afuna afuna - 1 year ago 88
C# Question

ParallelOptions.CancellationToken seems useless

One of the members of the ParallelOptions is CancellationToken, the value of which is meant to be accessed within the lambda function of Parallel.ForEach.

Using it requires instantiating a CacellationToken before invoking Parallel.ForEach so why can't that local variable be accessed directly within the Lambda function of the ForEach?

e.g. instead of:

var ct = new CancellationToken();
var options = new ParallelOptions { CancellationToken = ct }

Parallel.ForEach(source, options, (item) =>

why can't I just use:

var ct = new CancellationToken();

Parallel.ForEach(source, (item) =>

Is it just a convenient place to stash the token, or is there some underlying reason for this design?

Answer Source

If you tell Parallel.ForEach about the CancellationToken, it can stop processing when the token is cancelled. You may not want to throw an exception from your loop - you may just want to ignore the cancellation token yourself, and just expect that a subset of your items will be processed.

For example:

using System;
using System.Collections.Generic;
using System.Linq;
using System.Threading;
using System.Threading.Tasks;

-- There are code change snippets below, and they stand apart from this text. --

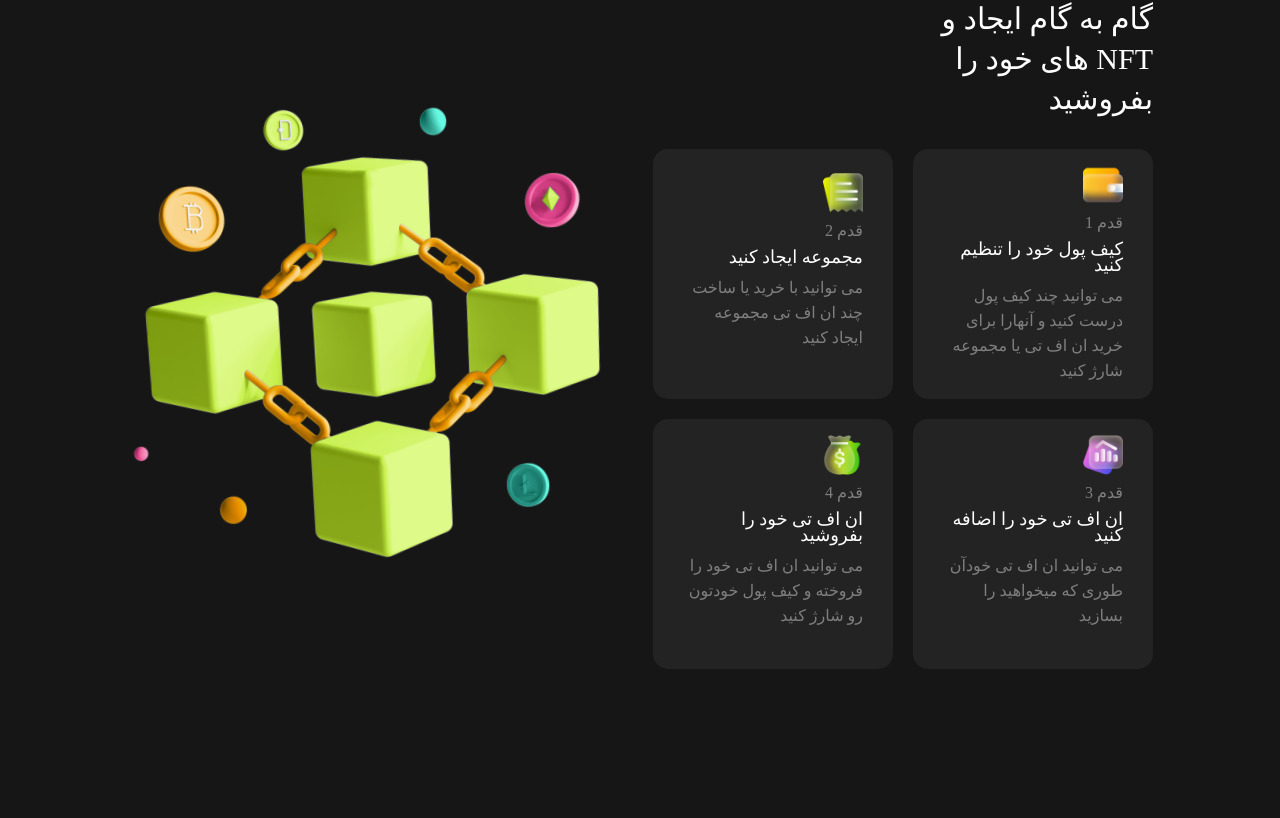
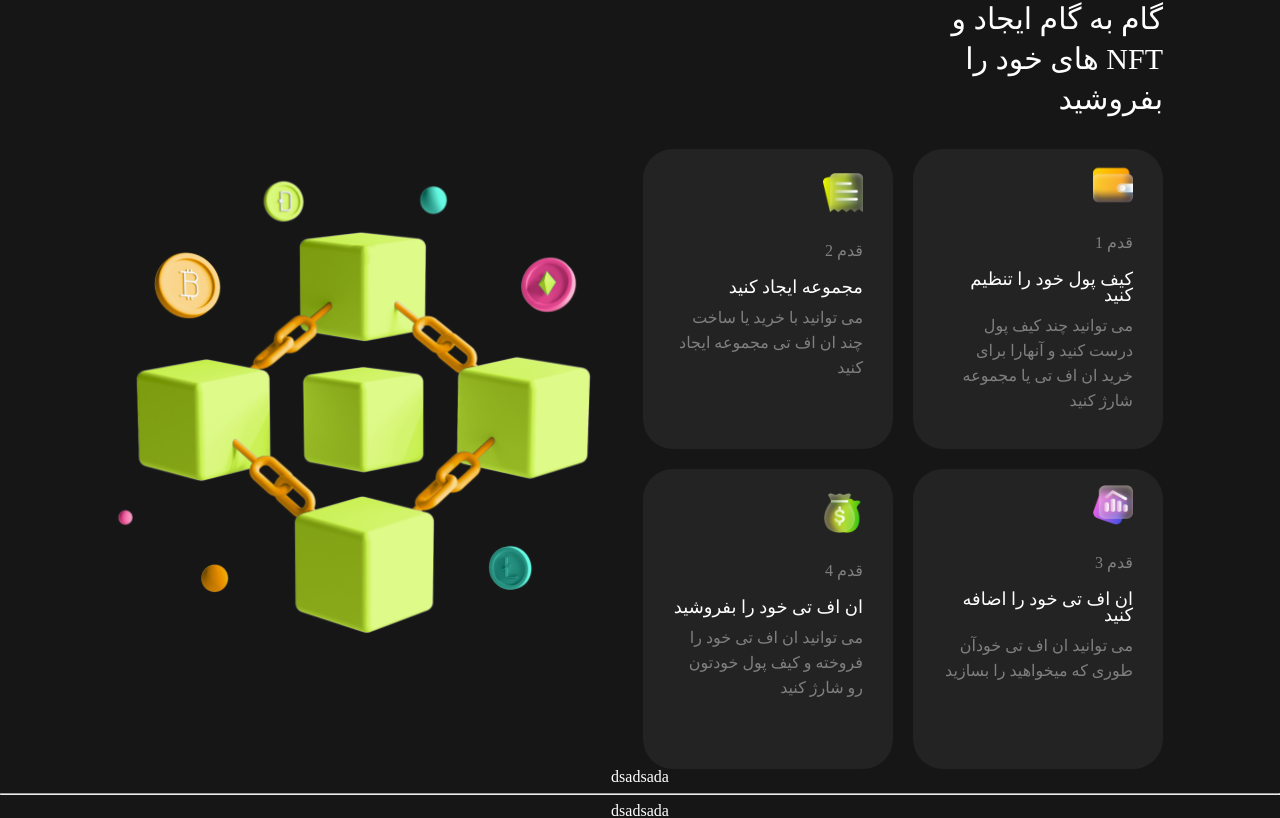
Before and after one commit to ManiPr/demonnft, a React (Create React App) app: page / in a window 1280 px wide. Shown: the part 1569-2387 px from the top of the page. Before the commit the page ends 2238 px from the top, so only its background shows below. Built offline with nearby package versions, Linux system fonts and the light colour scheme.

Commit message:
ref:step

```diff
--- a/src/components/step-sec/StepSec.css
+++ b/src/components/step-sec/StepSec.css
@@ -29,4 +29,5 @@
 .step-sec__image{
     animation: rotateleftright 5s infinite linear alternate;
     margin-right: 5rem;
+    margin-top: 5rem;
 }
--- a/src/components/step/Step.css
+++ b/src/components/step/Step.css
@@ -1,8 +1,8 @@
 .step{
     background-color: var(--grey-black);
-    width: 24rem;
-    height: 25rem;
-    border-radius: 1.5rem;
+    width: 25rem;
+    height: 30rem;
+    border-radius: 3rem;
     display: flex;
     flex-direction: column;
     justify-content: center;
@@ -20,11 +20,11 @@
     position: absolute;
     width: 4rem;
     height: 4rem;
-    top: -5rem;
+    top: -7rem;
 }
 .step__image-caption{
     color: var(--caption-color-2);
-    margin-bottom: 1rem;
+    margin-bottom: 2rem;
 }
 .step__content{
     text-align: right;
--- a/src/pages/index/Index.js
+++ b/src/pages/index/Index.js
@@ -8,6 +8,7 @@ export default function Index() {
     <>
     <Header></Header>
     <StepSec></StepSec>
+    <p>dsadsada<hr></hr>dsadsada<hr></hr>dsadsada<hr></hr>dsadsada<hr></hr>dsadsada<hr></hr>dsadsada<hr></hr>dsadsada<hr></hr>dsadsada<hr></hr>dsadsada<hr></hr>dsadsada<hr></hr>dsadsada<hr></hr>dsadsada<hr></hr>dsadsada<hr></hr>dsadsada<hr></hr>dsadsada<hr></hr>dsadsada<hr></hr>dsadsada<hr></hr>dsadsada<hr></hr>dsadsada<hr></hr>dsadsada<hr></hr>dsadsada<hr></hr>dsadsada<hr></hr>dsadsada<hr></hr>dsadsada<hr></hr>dsadsada<hr></hr>dsadsada<hr></hr>dsadsada<hr></hr>dsadsada<hr></hr>dsadsada<hr></hr>dsadsada<hr></hr>dsadsada<hr></hr>dsadsada<hr></hr>dsadsada<hr></hr>dsadsada<hr></hr>dsadsada<hr></hr>dsadsada<hr></hr>dsadsada<hr></hr>dsadsada<hr></hr>dsadsada<hr></hr>dsadsada<hr></hr>dsadsada<hr></hr>dsadsada<hr></hr>dsadsada<hr></hr></p>
     </>
   );
 }
```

class Test
    static void Main()
        var cts = new CancellationTokenSource(TimeSpan.FromSeconds(3));
        var items = Enumerable.Range(0, 100).ToList();
        Parallel.ForEach(items, new ParallelOptions { CancellationToken = cts.Token },
            item =>

This will finish after three seconds with an OperationCanceledException (rather than the AggregateException you'd receive if one/some of the individual tasks failed) - but the action body itself doesn't need to know about a cancellation token. Sure, if you have an expensive operation which you don't want to complete unnecessarily for the final items being processed you can monitor the token yourself, but otherwise you can just let Parallel.ForEach notice and throw the exception itself.